"A rapid series of attacks spread over a wide swath of Iraqi territory killed at least 50 people on Thursday, targeting mostly security forces in what appeared to be another strike by al-Qaida militants bent on destabilizing the country," The Associated Press reports.
Various media reports indicate that more than 200 people were injured. Al Jazeera correspondent Jane Arraf, "reporting from the Iraqi capital on Thursday, said the attacks included car bombs, roadside bombs seemingly targeting police, and gunmen opening fire on police patrols. 'The blasts seemed to happen at almost the same time, in what are being seen as co-ordinated attacks,' she said."
According to the BBC, "the violence targeted predominantly Shia areas, in particular police officers and checkpoints." There were attacks in the cities of Baghdad, Mosul, Kirkuk and and in the province of Salahuddin, the network says.
The Guardian adds that "in the worst attack, a car bomb went off near a security checkpoint in the Baghdad's Karradah shopping district, killing nine people and wounding 26, including four policemen, officials said."
As the AP writes:
"There have been a series of large-scale attacks by insurgents since the last U.S. troops left Iraq in mid-December at the end of a nearly 10-year war. Shortly after the withdrawal, a major political crisis with sectarian undertones erupted as well when Shiite-dominated authorities sought to arrest Sunni Vice President Tariq al-Hashemi on allegations he commandeered death squads targeting security forces and government officials.

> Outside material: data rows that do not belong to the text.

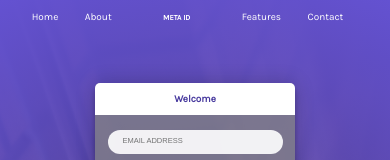
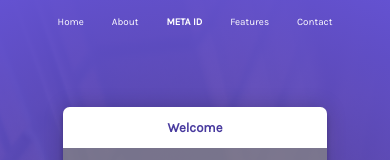
Before and after one commit to Ola-Adeeko/Meta, a website: page log.html in a window 390 px wide. Shown: the top 160 px of the page. Drawn offline with Linux system fonts and the light colour scheme.

Commit message:
style update

```diff
--- a/css/profile_stylesheet.css
+++ b/css/profile_stylesheet.css
@@ -276,6 +276,18 @@ figure {
     .head-nav {
         text-align: center;
     }
+    .meta {
+        margin: 0;
+    }
+    .c-nav,
+    .c-nav:link,
+    .c-nav:visited {
+        margin:1rem;
+        font-size: 1.5rem;
+    }
+    .meta-txt {
+        margin: 1.5rem 1rem 1rem 1rem;
+    }
     .box {
         max-width: 70rem;
         display: grid;
--- a/css/style.css
+++ b/css/style.css
@@ -424,6 +424,15 @@ footer{
     .comp-nav, .comp-header, .comp-sub, .comp-bar {
         text-align: center;
     }
+    .c-nav{
+        margin: 1rem 1rem 1rem 1rem;
+    }
+    .meta {
+        margin: 0;
+    }
+    .meta-txt {
+        margin:2.5rem 1rem 1rem 1rem;
+    }
     .cp-sub {
         width: 100%;
         margin: 2rem auto;}
--- a/css/stylesheet.css
+++ b/css/stylesheet.css
@@ -285,7 +285,7 @@ ul{
 
 @media (max-width: 37.5em) {   /* For phone 37.5em= 600px/16px */
     html {
-        font-size: 31.25%;}
+        font-size: 41.25%;}
         .boxin {
             margin-top: 10rem;
             max-width:50rem;
@@ -293,6 +293,18 @@ ul{
         }
         .comp-nav {
             text-align: center;
+        }
+        .meta {
+            margin: 0;
+        }
+        .c-nav,
+        .c-nav:link,
+        .c-nav:visited {
+            margin:1rem;
+            font-size: 1.5rem;
+        }
+        .meta-txt {
+            margin: 1.5rem 1rem 1rem 1rem;
         }
         .comp-header {
             flex-direction: column;
```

"While no group immediately claimed responsibility for the latest attacks, targeting security officials is a hallmark of al-Qaida in Iraq. In December, a wave of bombs tore through mostly Shiite neighborhoods of Baghdad, killing 69 people in a similar onslaught of violence that Sunni-dominated al-Qaida claimed."
The new rules create a long-awaited regulatory framework for what has become a popular and industry made up of over 150 food trucks.